Imagine getting to participate in a study where all your meals are catered. That was the experience of a 10 local families. Researchers from Seattle Children s Hospital wanted to find out if they could reduce exposures to phthalates, chemicals used to make plastics that have a detrimental effect on hormones.
Participants were fed local, fresh, organic food in which plastics were not used in the preparation, storage or freezing process.
The results were unexpected. Instead of decreasing, the study showed participants exposure to phthalates actually went up.
Researchers say it could be that these exposures happen much earlier in the manufacturing process. Phthalates can come from unlikely places. For example, the flexible tubing used in milk production to collect milk contains phthalates.
High fat dairy contained high levels of phthalates. Also, spices tend to contain high concentrations of phthalates, especially ground coriander, which showed extremely high concentrations in the study.

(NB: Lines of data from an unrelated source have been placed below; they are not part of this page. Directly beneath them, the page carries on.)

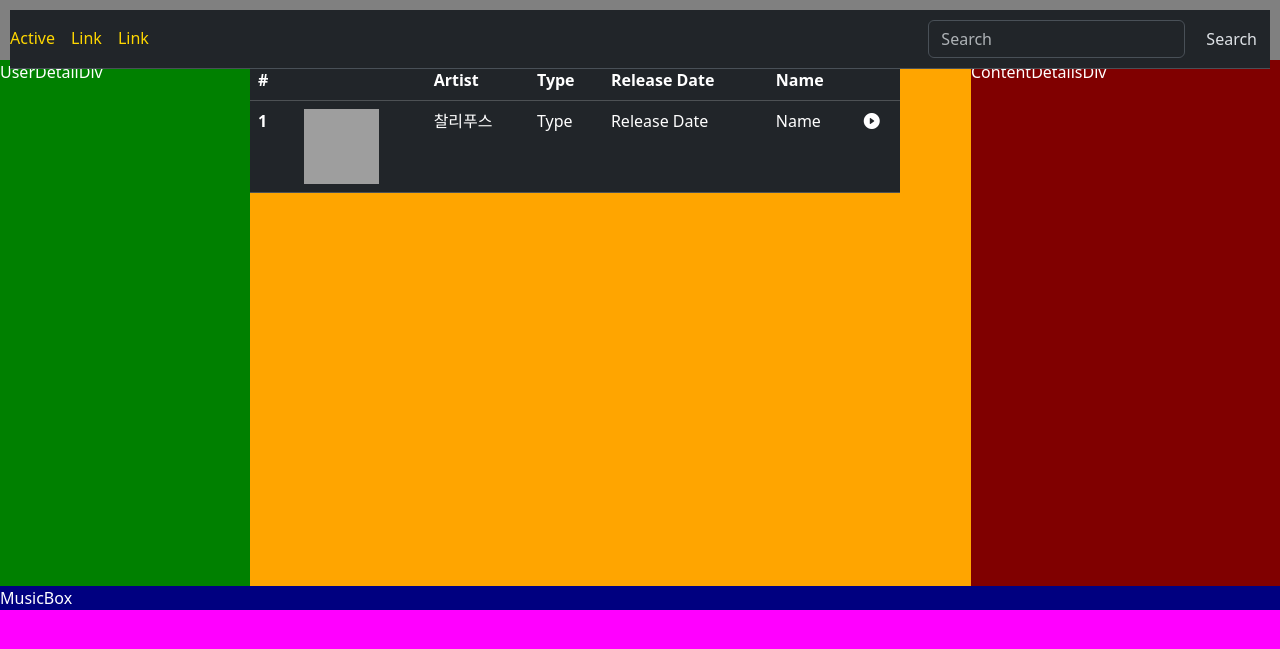
Repository: budflower44/My_Music_Life
Page: http://localhost/my_music_life/WEB-INF/views/mml/main.jsp
The author's editor kept a copy of each file at every save. The page is drawn from the files as they stood at one save, then again after the next save.
The browser window is 1280 px wide. The pictures show the whole page.
Pictures or frames that could not be fetched are drawn as grey boxes. The page is served by Tomcat 9. Nobody is signed in. Other server files are loaded and not shown. The template is opened directly, without the code that normally fills it, so the values that code supplies are empty.

Above is the page before, as saved 2024-02-15 05:22:20.
Console error: TypeError: Cannot read properties of null (reading 'addEventListener')

### my_music_life/src/main/webapp/WEB-INF/views/mml/main.jsp
<%@ page language="java" contentType="text/html; charset=UTF-8"
    pageEncoding="UTF-8"%>
<!DOCTYPE html>
<html>
<head>
<meta charset="UTF-8">
<title>Insert title here</title>
</head>
<link rel="stylesheet" href="https://cdn.jsdelivr.net/npm/bootstrap-icons@1.10.5/font/bootstrap-icons.css">
<link href="https://cdn.jsdelivr.net/npm/bootstrap@5.3.1/dist/css/bootstrap.min.css" rel="stylesheet" integrity="sha384-4bw+/aepP/YC94hEpVNVgiZdgIC5+VKNBQNGCHeKRQN+PtmoHDEXuppvnDJzQIu9" crossorigin="anonymous">
<script src="https://cdn.jsdelivr.net/npm/@popperjs/core@2.11.8/dist/umd/popper.min.js" integrity="sha384-I7E8VVD/ismYTF4hNIPjVp/Zjvgyol6VFvRkX/vR+Vc4jQkC+hVqc2pM8ODewa9r" crossorigin="anonymous"></script>
<script src="https://cdn.jsdelivr.net/npm/bootstrap@5.3.1/dist/js/bootstrap.min.js" integrity="sha384-Rx+T1VzGupg4BHQYs2gCW9It+akI2MM/mndMCy36UVfodzcJcF0GGLxZIzObiEfa" crossorigin="anonymous"></script>
<style>
body{
	background-color : black;
	color: white;
	padding: 0;
	margin: 0;
}
.parentsDiv{
	height: 100vh;
	width: 100vw;
	display: flex;
	flex-direction: column;
}
.HeaderDiv{
	background-color: aqua;
	height: 60px;
}
.MidDiv{
	background-color: blue;
	height: calc(100vh - 214px);
	min-height: calc(100vh - 194px);
	display:flex;
}
.FooterDiv{
	background-color: fuchsia;
	height: 154px;
	padding: 0;
	margin: 0;
	position:sticky;
	top: calc(100vh - 214px);
}
.SearchLineDiv{
	background-color: gray;

}
.UserDetailDiv{
	background-color: green;
	width: 250px;
	min-width: 250px;
}
.ContentsDiv{
	background-color: orange;
	width: 100%;
	height:calc(100vw-550px);
	display: flex;
	justify-content: space-between;
	overflow: scroll;
}
.ContentDiv{
	background-color: lime;
	width: 70%;
	height: calc(100vw-550px);
	overflow: scroll;
	align-items: flex-start;
}
.ContentDetailsDiv{
	background-color: maroon;
	width: 30%;
	min-width: 300px;
	height: 100%
}
.MusicBox{
	background-color: navy;
	padding: 0;
	margin: 0;

}
.searchDiv{
	background-color: black;
	width: 650px;
	height: 75px;
}
.searchDiv img{
	margin-left: 10px;
}
.searchDiv span{
	text-align: center;
}
.playIcon {
	display: inline;
}

.navDiv{
	position:sticky;
	padding: 10px;
}
.nav-link{
	color: gold;
}
.nav-link:hover {
	color: white;
}
</style>
<body>
<div class="parentsDiv">
	<div class="HeaderDiv">
		<div class="SearchLineDiv">
				<div class="navDiv">
					<nav class="navbar bg-dark border-bottom border-body" data-bs-theme="dark">
						<ul class="nav nav-underline justify-content-end">
							<li class="nav-item"><a class="nav-link" aria-current="page" href="#">Active</a></li>
							<li class="nav-item"><a class="nav-link" href="#">Link</a></li>
							<li class="nav-item"><a class="nav-link" href="#">Link</a></li>
						</ul>
						<form class="d-flex" role="search">
        					<input class="form-control me-2 " id="searchKeyword" type="search" placeholder="Search" aria-label="Search">
        					<button class="btn" type="button" id="searchBtn">Search</button>
      					</form>
					</nav>
				</div>
				<input type="text" id="searchKeyword"><button type="button" id="searchBtn">Search</button>
		</div>
	</div>
	<div class="MidDiv">
		<div class="UserDetailDiv">UserDetailDiv</div>
		<div class="ContentsDiv">
			<div class="contentDiv">
				<div class="searchDiv 1" id="MusicBox">
				<table class="table table-dark table-hover">
					<tr>
						<th>#<th>
						<th>Artist</th>
						<th>Type</th>
						<th>Release Date</th>
						<th>Name</th>
						<th></th>
					</tr>
					<tr>
						<th>1<th>
						<img alt="" src="https://i.scdn.co/image/ab67616d0000b273a3b39c1651a617bb09800fd8" style="height:75px; width:75px; display:inline;">
						<td>찰리푸스</td>
						<td>Type</td>
						<td>Release Date</td>
						<td>Name</td>
						<td><i class="bi bi-play-circle-fill"></i></th>
					</tr>
<!--
					<span>artistName : </span>
					<span>type</span>
					<span>release Date : </span>
					<span>name : </span>
					<div class="playIcon ">

					</div> -->
				</table>
				</div>
			</div>
			<div class="ContentDetailsDiv">ContentDetailsDiv</div>
		</div>
	</div>
	<div class="FooterDiv">
		<div class="MusicBox" >MusicBox</div>
	</div>
	<div></div>
</div>

<script src="/resources/js/spotifyAPI.js"></script>

</body>
</html>

Loaded but not shown: my_music_life/src/main/webapp/resources/js/spotifyAPI.js (910 lines, source omitted)

After the next save:
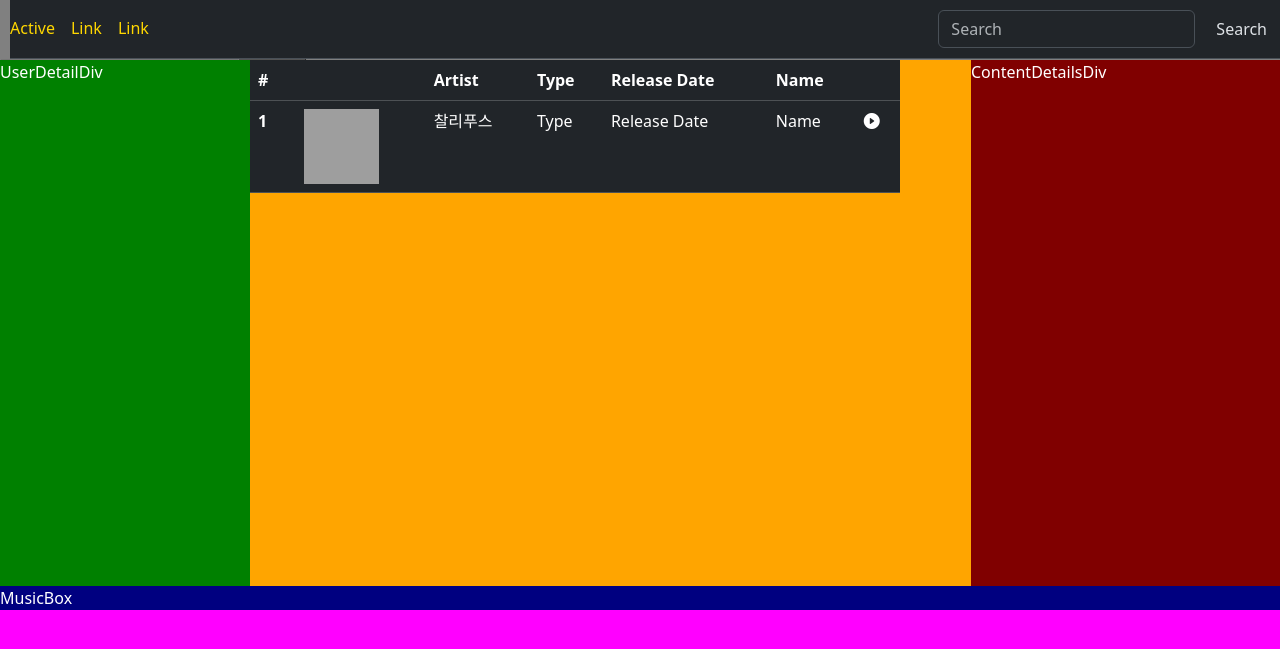
Saved 14 s later.
--- a/my_music_life/src/main/webapp/WEB-INF/views/mml/main.jsp
+++ b/my_music_life/src/main/webapp/WEB-INF/views/mml/main.jsp
@@ -94,7 +94,7 @@ body{
 
 .navDiv{
 	position:sticky;
-	padding: 10px;
+	padding-left: 10px;
 }
 .nav-link{
 	color: gold;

Results suggest the biggest source of exposure to phthalates is now from our diet, rather than plastics. Researchers hope manufacturers will take notice.